Trio of Cambodian Youth Imprisoned for Environmental Activism

Recent Features

ASEAN Beat | Politics | Southeast Asia

Trio of Cambodian Youth Imprisoned for Environmental Activism

In recent years, the environmental group Mother Nature has become a major irritant for Prime Minister Hun Sen’s government.

Trio of Cambodian Youth Imprisoned for Environmental Activism

Mother Nature activist Long Kunthea, who was imprisoned yesterday for her environmental activism.

Credit: Facebook/Mother Nature

A Cambodian court has imprisoned three environmental activists belonging to the advocacy group Mother Nature, after finding them guilty of “incitement” for organizing a one-woman protest against the filling of lakes in the country’s capital Phnom Penh.

On Wednesday, a judge at Phnom Penh Municipal Court sentenced activists Long Kunthea and Phuon Keoraksmey to 18 months in prison for “incitement to commit a felony or disturb social order” and fined them 4 million riel (about $1,000) each. A third activist, Thun Ratha, 29, was sentenced to 20 months on the same charge, and he was also fined 4 million riel.

The trio was arrested in September while organizing a protest in which Kunthea planned a live-streamed solo march to Prime Minister Hun Sen’s imposing villa in central Phnom Penh, to raise awareness about the destruction of Boeung Tamok, one of the city’s last remaining lakes.

Over the past two decades, a number of large lakes in Phnom Penh have been filled in and the reclaimed land sold off to wealthy business interests, which invariably enjoy close links to Hun Sen and the ruling Cambodian People’s Party (CPP). Critics have long claimed that filling in lakes has displaced thousands living along their fringes, as well as exacerbating monsoon flooding by depriving the city of important water catchments.

As in the raft of recent prosecutions of Cambodia government critics and opposition figures, the legal particulars of the case are mostly beside the point. According to the local rights group LICADHO, the activists’ trial “largely consisted of questions regarding the Mother Nature Facebook account, who was funding the environmental rights defenders, and publicly available social media posts, none of which constituted evidence of incitement.”

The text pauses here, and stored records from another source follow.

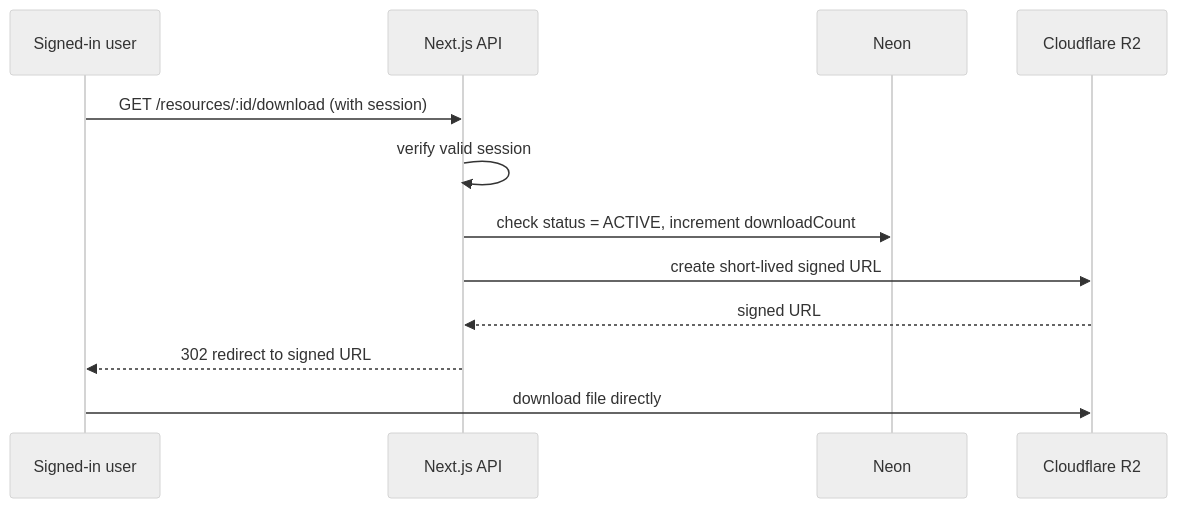
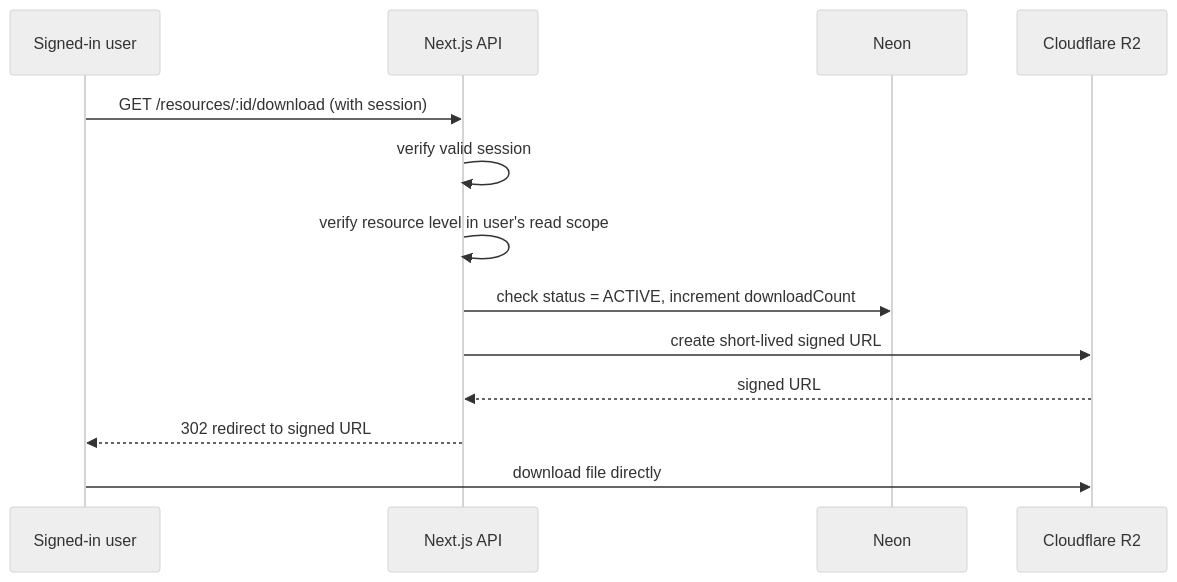
Before and after one commit to Memuna1Lukman/CS-project: the eighth of 8 diagrams in docs/CS-Resource-Hub-Design-v1.1.md, drawn with Mermaid (neutral theme). The commit also changed other lines of this file and 1 other file, not shown here.

Commit message:
docs: level-scoped reads (Option B) in design doc + decisions

````diff
--- a/docs/CS-Resource-Hub-Design-v1.1.md
+++ b/docs/CS-Resource-Hub-Design-v1.1.md
@@ -259,14 +281,15 @@
 ```mermaid
 sequenceDiagram
     participant U as Signed-in user
     participant API as Next.js API
     participant DB as Neon
     participant R2 as Cloudflare R2
     U->>API: GET /resources/:id/download (with session)
     API->>API: verify valid session
+    API->>API: verify resource level in user's read scope
     API->>DB: check status = ACTIVE, increment downloadCount
     API->>R2: create short-lived signed URL
     R2-->>API: signed URL
     API-->>U: 302 redirect to signed URL
     U->>R2: download file directly
 ```
````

“This is very unjust. Sentencing people who just care about nature,” Voice of Democracy, a local media outlet, reported Ratha saying to reporters as he departed the courtroom. “The Khmer court is like this,” he added. “Please tell people that we are still strong.”

Two additional activists were also sentenced in absentia on the charge of “incitement,” and warrants issued for their arrest. Alejandro Gonzalez-Davidson, a Spanish national who founded Mother Nature, was sentenced to 20 months in prison, while environmental activist Chea Kunthin received an 18-month sentence. Both were also fined 4 million riel each.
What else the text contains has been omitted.